— Your task —
Every line below that mentions the word "index" should be copied out.

— Provided information —

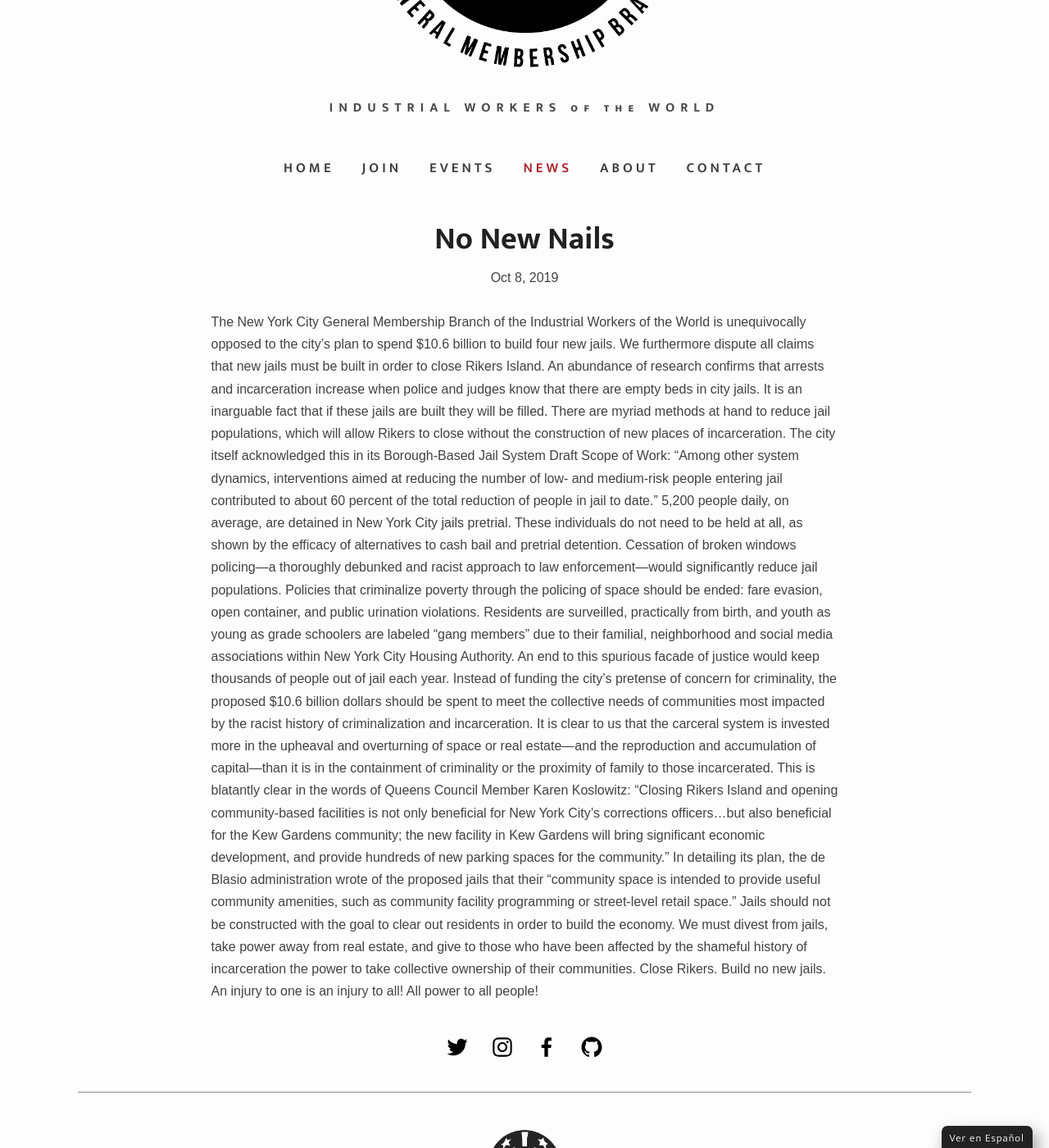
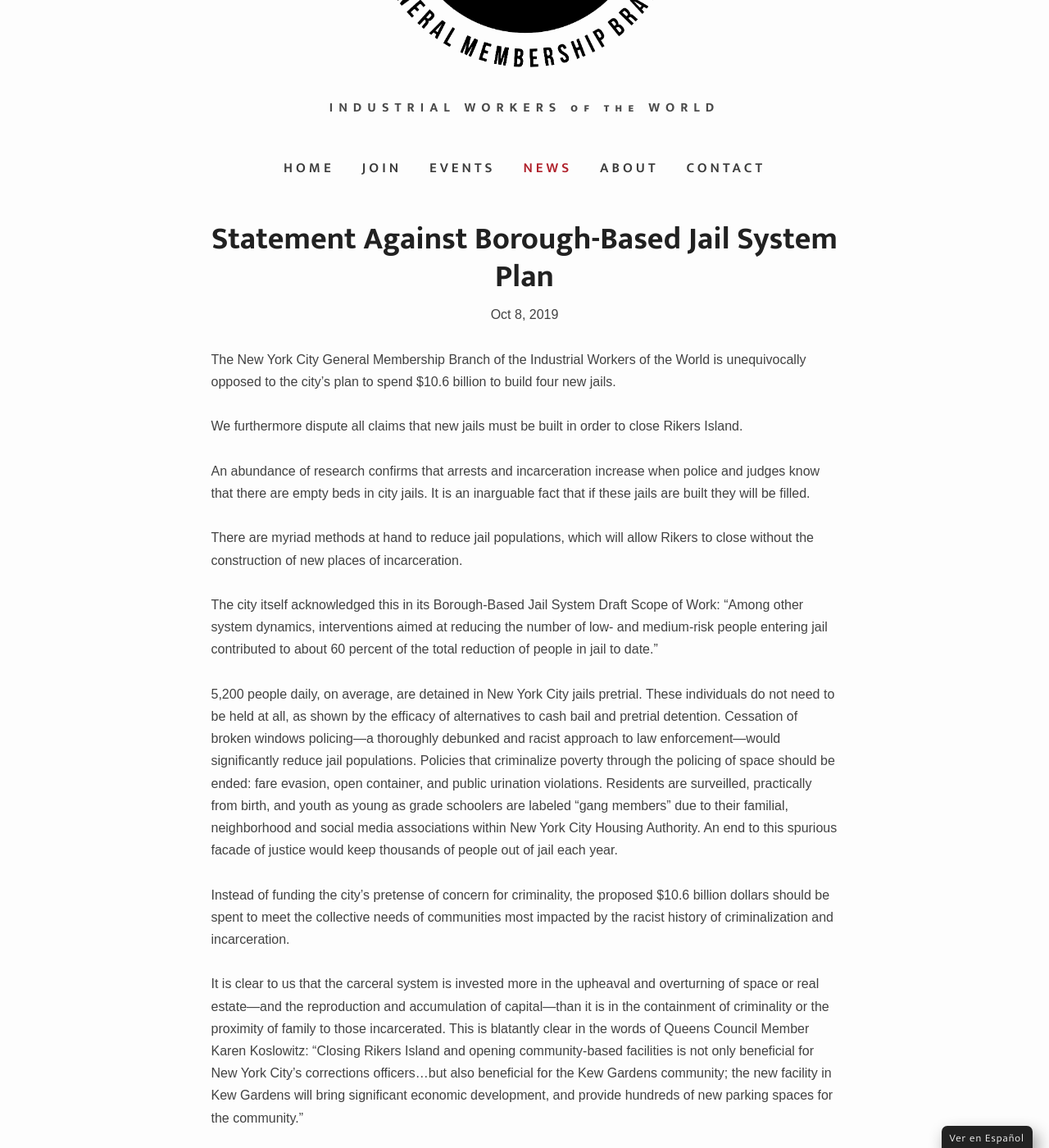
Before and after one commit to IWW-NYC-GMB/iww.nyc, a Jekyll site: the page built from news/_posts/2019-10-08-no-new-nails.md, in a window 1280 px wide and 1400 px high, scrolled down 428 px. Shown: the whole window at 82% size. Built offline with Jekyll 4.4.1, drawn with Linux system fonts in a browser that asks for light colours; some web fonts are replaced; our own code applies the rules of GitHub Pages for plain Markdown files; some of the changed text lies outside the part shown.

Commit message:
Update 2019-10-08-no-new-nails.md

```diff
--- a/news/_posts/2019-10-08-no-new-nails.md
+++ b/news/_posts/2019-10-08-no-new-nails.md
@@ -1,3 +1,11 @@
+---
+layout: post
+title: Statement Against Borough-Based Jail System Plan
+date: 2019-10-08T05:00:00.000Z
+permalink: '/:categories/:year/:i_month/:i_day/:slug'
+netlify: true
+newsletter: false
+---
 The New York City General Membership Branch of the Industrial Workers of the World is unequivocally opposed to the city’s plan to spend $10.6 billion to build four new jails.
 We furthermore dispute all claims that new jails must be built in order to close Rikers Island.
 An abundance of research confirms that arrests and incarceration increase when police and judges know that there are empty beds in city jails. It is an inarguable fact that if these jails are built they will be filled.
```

---

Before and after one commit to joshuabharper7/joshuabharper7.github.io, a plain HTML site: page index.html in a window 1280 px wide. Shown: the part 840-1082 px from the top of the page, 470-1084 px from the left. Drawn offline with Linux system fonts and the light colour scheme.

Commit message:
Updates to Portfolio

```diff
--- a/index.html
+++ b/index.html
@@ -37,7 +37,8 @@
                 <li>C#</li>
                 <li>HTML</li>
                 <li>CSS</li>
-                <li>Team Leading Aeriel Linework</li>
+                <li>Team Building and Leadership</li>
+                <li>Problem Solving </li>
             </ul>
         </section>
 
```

— Result of the exercise —
Before and after one commit to joshuabharper7/joshuabharper7.github.io, a plain HTML site: page index.html in a window 1280 px wide. Shown: the part 840-1082 px from the top of the page, 470-1084 px from the left. Drawn offline with Linux system fonts and the light colour scheme.
--- a/index.html
+++ b/index.html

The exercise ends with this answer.